<<<<

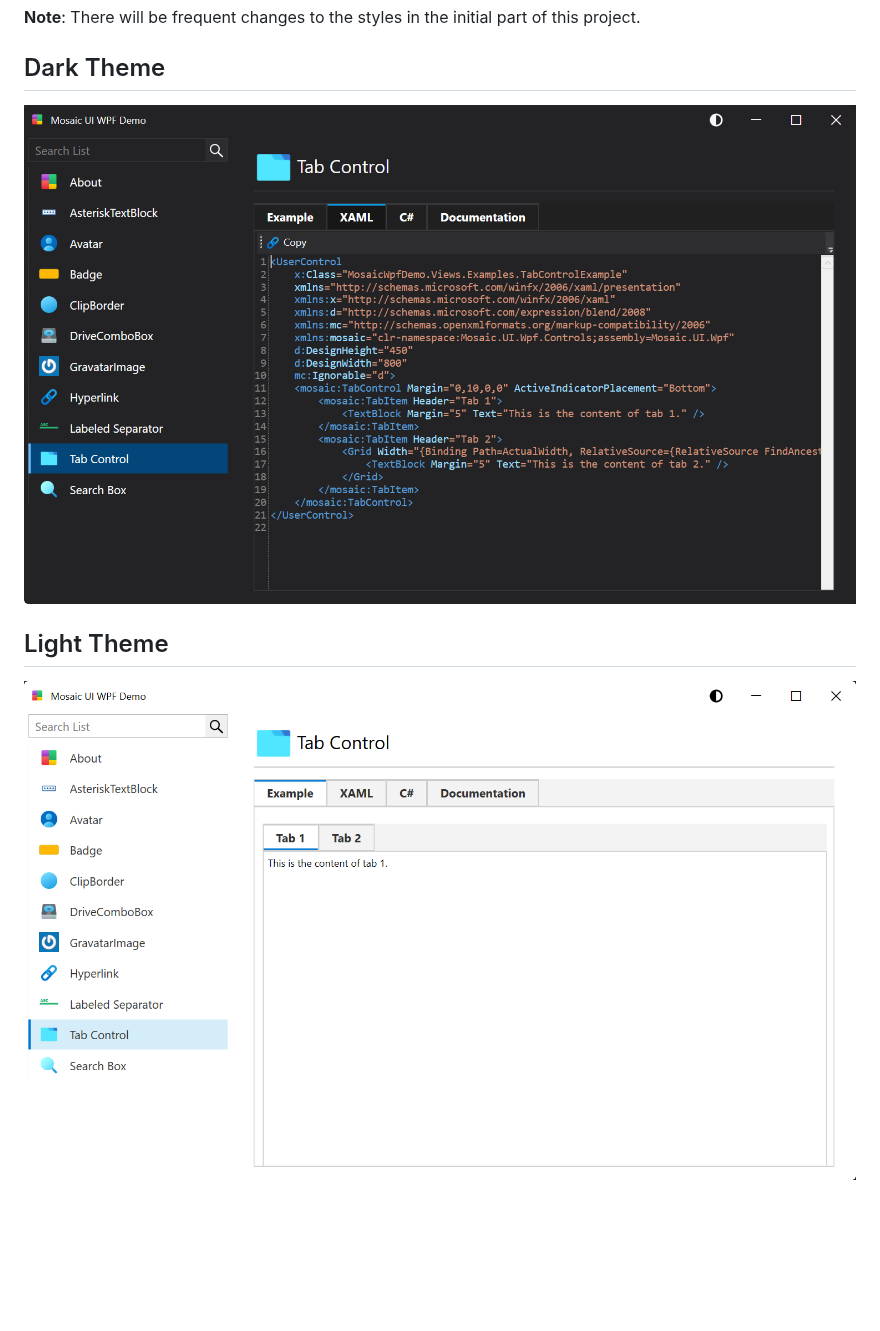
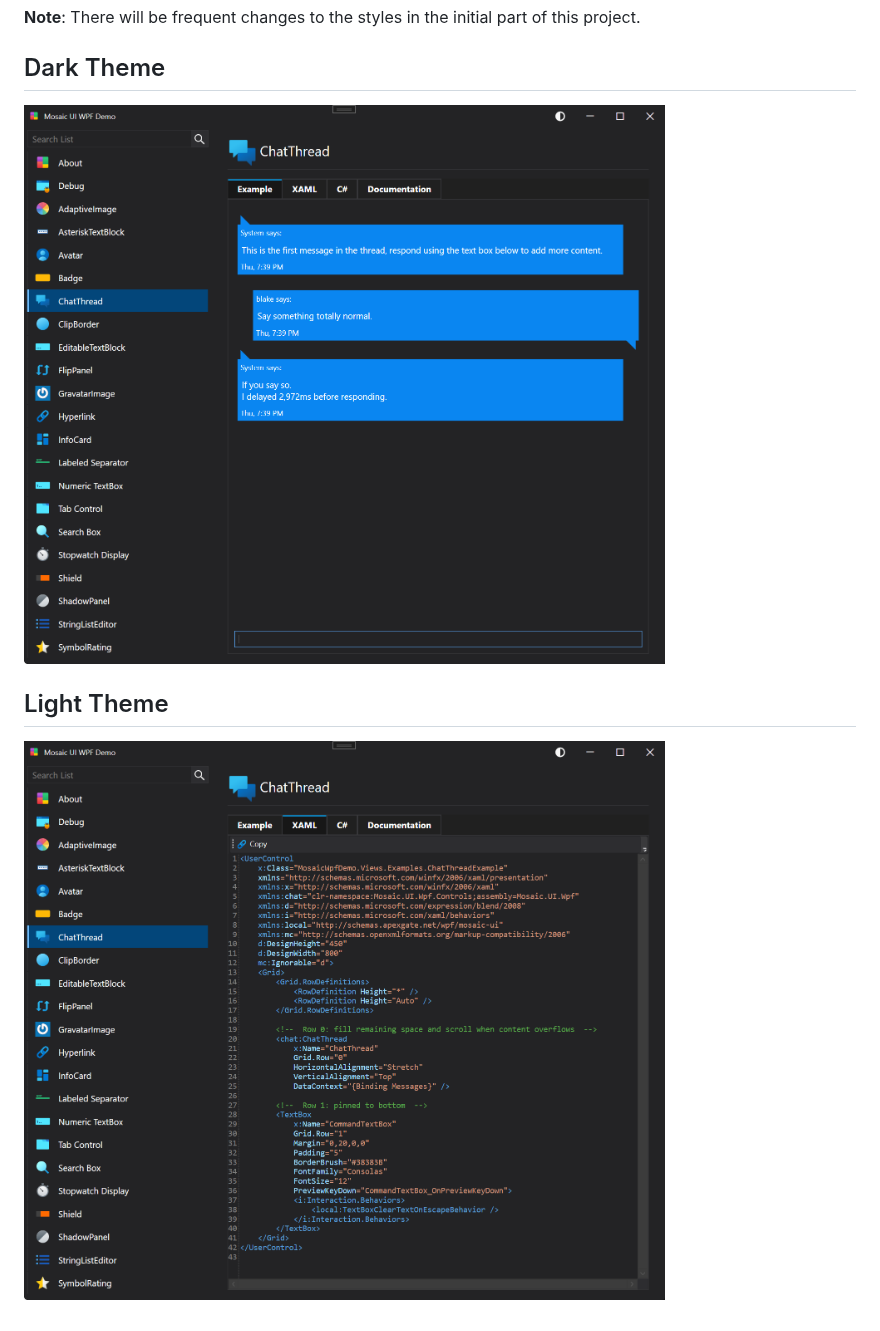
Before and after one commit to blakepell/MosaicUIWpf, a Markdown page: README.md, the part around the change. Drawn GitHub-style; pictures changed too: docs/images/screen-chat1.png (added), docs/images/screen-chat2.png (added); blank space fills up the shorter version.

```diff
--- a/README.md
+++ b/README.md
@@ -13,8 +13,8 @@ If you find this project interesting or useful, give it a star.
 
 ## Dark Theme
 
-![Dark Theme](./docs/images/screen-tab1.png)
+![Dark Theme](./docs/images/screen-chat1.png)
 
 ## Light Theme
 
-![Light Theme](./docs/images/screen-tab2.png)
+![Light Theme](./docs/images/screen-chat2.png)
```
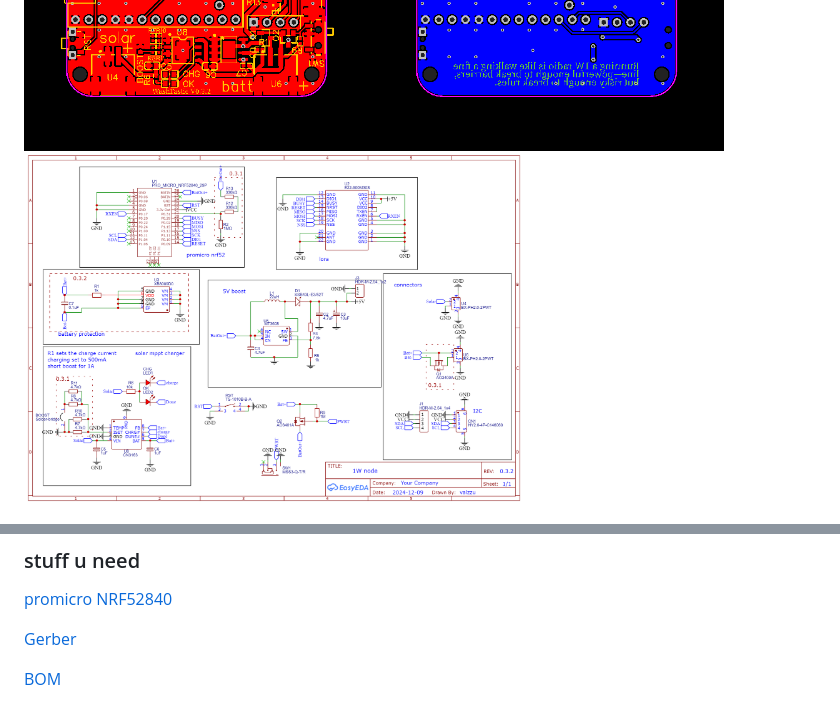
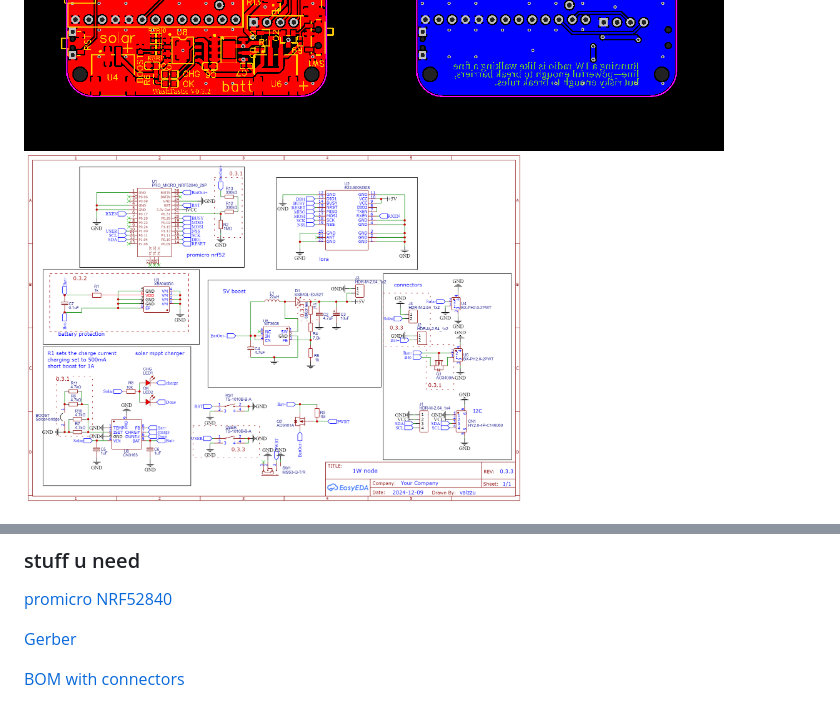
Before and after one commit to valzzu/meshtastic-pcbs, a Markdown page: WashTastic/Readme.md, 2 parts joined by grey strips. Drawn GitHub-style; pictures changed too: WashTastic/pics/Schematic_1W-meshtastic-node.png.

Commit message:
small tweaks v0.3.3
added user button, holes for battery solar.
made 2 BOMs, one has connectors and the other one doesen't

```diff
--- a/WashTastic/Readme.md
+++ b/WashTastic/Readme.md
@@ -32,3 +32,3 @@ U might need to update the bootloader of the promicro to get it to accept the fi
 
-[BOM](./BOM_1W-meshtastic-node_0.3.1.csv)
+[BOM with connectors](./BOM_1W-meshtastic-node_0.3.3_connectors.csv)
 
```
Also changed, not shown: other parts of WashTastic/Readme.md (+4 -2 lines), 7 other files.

>>>>

▶ Brief
What lines in the material above hold the word "Dark"? Pull them out.

▶ Exercise answer
 ## Dark Theme
-![Dark Theme](./docs/images/screen-tab1.png)
+![Dark Theme](./docs/images/screen-chat1.png)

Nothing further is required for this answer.